Check each line of the records for "textit"; collect those that have it.
□ □ □
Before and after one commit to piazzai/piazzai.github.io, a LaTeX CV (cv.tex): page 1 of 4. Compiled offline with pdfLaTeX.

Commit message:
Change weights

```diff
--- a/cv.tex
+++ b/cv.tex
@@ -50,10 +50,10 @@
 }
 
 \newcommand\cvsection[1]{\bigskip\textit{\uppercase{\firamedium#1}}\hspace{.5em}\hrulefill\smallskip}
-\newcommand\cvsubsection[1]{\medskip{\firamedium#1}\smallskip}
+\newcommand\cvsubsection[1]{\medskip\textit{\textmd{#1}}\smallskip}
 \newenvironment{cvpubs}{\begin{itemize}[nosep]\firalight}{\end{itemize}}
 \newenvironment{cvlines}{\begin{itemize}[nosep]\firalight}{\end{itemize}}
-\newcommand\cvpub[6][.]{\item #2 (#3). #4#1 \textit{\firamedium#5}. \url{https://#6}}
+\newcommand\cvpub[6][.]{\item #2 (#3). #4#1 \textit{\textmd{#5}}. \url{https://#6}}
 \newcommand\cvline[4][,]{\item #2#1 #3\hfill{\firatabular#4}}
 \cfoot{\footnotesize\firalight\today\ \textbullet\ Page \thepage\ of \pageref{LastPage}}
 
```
□ □ □
- **RESPONSE**
 \newcommand\cvsection[1]{\bigskip\textit{\uppercase{\firamedium#1}}\hspace{.5em}\hrulefill\smallskip}
+\newcommand\cvsubsection[1]{\medskip\textit{\textmd{#1}}\smallskip}
-\newcommand\cvpub[6][.]{\item #2 (#3). #4#1 \textit{\firamedium#5}. \url{https://#6}}
+\newcommand\cvpub[6][.]{\item #2 (#3). #4#1 \textit{\textmd{#5}}. \url{https://#6}}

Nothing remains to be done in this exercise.